15 Feb How to Plan Your Day for Maximum Productivity
Plan ahead to maximise productivity
Do you get to the end of the day and think “what did I do all day”? Do you feel overwhelmed by your workload? Are you always being pulled in different directions? If the answer is yes, then you may need to learn how to plan your day better.
Whether you’re working remotely or in the office, understanding how to plan your day is key to achieving your goals. Many of our Personal Efficiency Program clients ask us “How do I plan my day?”. So today, we discuss practical strategies for planning your day, to maximise your effectiveness.
1. Plan the afternoon before
When you plan ahead the afternoon before, it saves you time and energy in the morning. You wake up prepared, and you can focus on the most important tasks as soon as you start work.
An excellent tool for planning your day is the humble calendar. A well-organised calendar can make a big difference to your productivity. Decide on your top 1-3 tasks for the day, and figure out how much time you need for each task. Then block out time in your calendar to do them. Putting tasks in the calendar means that others can’t fill up your time with less important tasks.
For those who have hybrid working arrangements, we may need to plan office days and home days slightly differently. For example, we might schedule focussed work for home and collaborative work for the office.
A plan helps us focus on what’s important, instead of impromptu tasks that pop up during the day. So spend 10-15 minutes to plan the afternoon before, it’s well worth the time investment!
2. Eat the frog
The Eat the Frog method says that you should tackle your least favourite task first when you’re most motivated. The least favourite is often the most challenging task – the one that requires the most energy.
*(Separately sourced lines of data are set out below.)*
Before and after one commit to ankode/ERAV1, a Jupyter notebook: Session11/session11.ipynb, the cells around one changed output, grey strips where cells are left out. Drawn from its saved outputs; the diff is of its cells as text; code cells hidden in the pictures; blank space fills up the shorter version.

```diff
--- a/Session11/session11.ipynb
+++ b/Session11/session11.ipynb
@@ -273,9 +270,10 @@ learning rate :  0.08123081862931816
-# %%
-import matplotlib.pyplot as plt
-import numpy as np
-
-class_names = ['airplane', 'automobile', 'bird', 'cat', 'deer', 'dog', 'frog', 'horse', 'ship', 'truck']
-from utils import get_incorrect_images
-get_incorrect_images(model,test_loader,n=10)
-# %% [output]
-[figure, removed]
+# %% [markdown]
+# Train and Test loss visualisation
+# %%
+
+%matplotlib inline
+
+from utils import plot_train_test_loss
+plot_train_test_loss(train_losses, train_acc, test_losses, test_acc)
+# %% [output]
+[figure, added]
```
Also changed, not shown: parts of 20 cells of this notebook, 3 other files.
Eating the frog means that you finish the hardest task first before you’d have a chance to procrastinate.
The best part is that once you’ve eaten your frog, you’ll feel accomplished and motivated to achieve more.
3. Buffers and breaks
When you’re planning out your day, it’s a good idea to leave some buffer time in case a task takes longer than expected. You should also leave buffer time between meetings. You can use this time to prepare for important meetings or to write up summary notes.
Also, don’t forget to block out time in your calendar for breaks. It may be tempting to skip your lunch break when you’re busy, but taking breaks is good for your productivity and wellbeing. Breaks help us to stay focussed and avoid burnout.
``Taking time to do nothing often brings everything into perspective.``
4. Review your calendar first thing in the morning
Now that you’ve got a well-organised calendar start each day by looking it over. Mentally prepare yourself for the day. You can automate this by setting up your email client to show your calendar first. For example, Outlook can show your calendar first, and Google can email your daily agenda.
Make it a daily habit to start the day with your calendar. Consistency will help you build structure and discipline.
5. Know your goals and priorities
How should you decide which tasks are the most important? To prioritise effectively, you need to know what your goals are. What do you want to achieve? Why is it important to you? If you have too many goals, you may need to choose the most important ones to focus on.
Once you’ve figured out what your goals are, you need a plan for achieving them. Try using the SMART framework to clarify your goals to be specific, measurable, achievable, relevant, and time-bound. Then, break down your goals into smaller steps and tasks.
Keep your goals visible. When planning out your days, check that you’re prioritising tasks that help you achieve your goals. Review your goals regularly so you can track progress and adjust them as needed.
Knowing how to plan your day is a skill. Planning ahead helps us to allocate our limited time most efficiently. Learn how our tailored programs can help you plan better and maximise your productivity, regardless of your working location.
By Simon Nicholls